With less than three weeks to go until the consultation period ends on the draft changes to the NPPF the debate is heating up. The major player for the opposition seems to be the National Trust, digging its heels in on matters concerning “sustainable development” and “greenbelt” — here we take a look at the latest developments in this ongoing conflict of interests with links to articles which state the facts and have generated much interest here in the Prism offices.
You may have seen in our newsletter that last Thursday (22.9.11) Planning minister Greg Clark faced the National Trust’s firing squad and stated his intent to listen to their concerns and take action. He also reassured those in attendance that he is determined to go ahead with the proposed changes but does not intend them to change the purpose of the planning system. You can read the article from the Guardian on this here.
You could be forgiven for being confused as to why the National Trust, owner of castles and similar rural heritage sites, is such a formidable enemy to make. Well let’s not forget their immense impact in the forestry debate which saw the government backtrack on policy in the face of outcry. This piece from the Economist explains why Mr Cameron might do well to get the charity on-side for this one, and why he might already be taking the steps by calling for dialogue.

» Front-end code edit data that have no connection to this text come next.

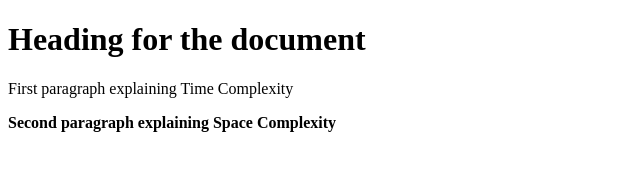
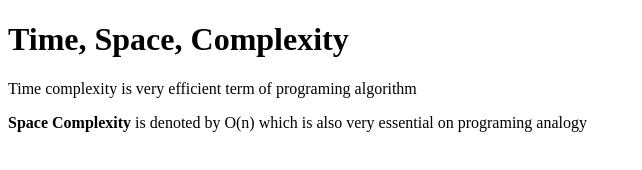
Before and after one commit to acciojob/time-and-space-complexity-Dipto07, a website: page main.html in a window 1280 px wide. Shown: the whole page, without its empty margins (0-642 px from the left). Drawn offline with Linux system fonts and the light colour scheme.

Commit message:
created a submission

```diff
--- a/main.html
+++ b/main.html
@@ -7,9 +7,9 @@
 </head>
 
 <body>
-	<h1>Heading for the document</h1>
-	<p>First paragraph explaining Time Complexity</p>
-	<p><b>Second paragraph explaining Space Complexity</b></p>
+	<h1>Time, Space, Complexity</h1>
+	<p>Time complexity is very efficient term of programing algorithm</p>
+	<p><b>Space Complexity</b> is denoted by O(n) which is also very essential on programing analogy</p>
     <script type="text/javascript" src="./script.js">
 </script>
 
```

Not only have the National Trust created a public backlash— inviting those opposing the plans to contact MPs-and lobbied party conferences, but now they have a list of demands rather resembling a list of ten planning commandments. You can see their demands here.
What’s next? Well there is sure to be a torrent of comment and debate around the demands, such as the comments here from Liz Peace stating that she believes the National Trust may have misread the NPPF. There will also be mounting support for the charity’s campaign with new petitions to sign appearing ever day and spreading like wildfire via Twitter and other powerful social media platforms. It’s certainly one to watch and an issue which will continue to dominate the planning world until the consultation closes on October 17th and we all wait with baited breath.
The team here at Prism have successfully secured planning permission for a new development of sustainable retirement care at Middleton Hall, County Durham.
This decision came yesterday and paves the way for an innovative 26 bedroom Dementia care unit and 35, two bedroom independent living bungalows to be built on the existing site. Not only are the new facilities believed to be the first of their kind, the 35 independent living bungalows will be built to Code Level 6 of The Code for Sustainable Homes. This means they’ve reached the ultimate goal of being carbon neutral!
The Dementia Care Facility will comprise of offices, a therapy room, activity kitchen, shop, library, bakery and central café. This will be linked to the residential wings via a sheltered Winter garden with a glass roof, so that the residents can enjoy the outdoors in all seasons. The caretakers lodge will be replaced and modernised and the main Hall will gain a new entrance with the entire development being aesthetically in keeping with the original Georgian manor house.
We were delighted to get this decision and very happy to work with Middleton Hall, who have an excellent record for retirement care in the North East. The new sustainable Dementia care unit is a vital addition to the existing facilities considering the Department of Health’s warning back in 2006, that Dementia figures are set to increase by a quarter of a million between 2008 and 2025.
With sustainability a key focus in all future development, our planning team worked closely with the Architects to reach the Holy Grail that is the carbon neutral target. All aspects of the new care facility will utilise solar power and recycled ‘grey’ water for appliances such as washing machines. Residents will be encouraged to monitor energy usage and recycle at all opportunities and triple glazing will ensure energy is not wasted through loss of heat. During the construction process local materials will be sourced and the construction teams will reduce their use of landfill sites and waste.
To get this decision means a great boost for sustainable developments and proves that you can achieve the ultimate standard in energy efficiency and create carbon neutral homes. It also means 60 new jobs will be brought to the care industry in the North East, 30 Full Time and 30 Part Time, giving the economy a boost.
All round a pretty good day in the Prism office!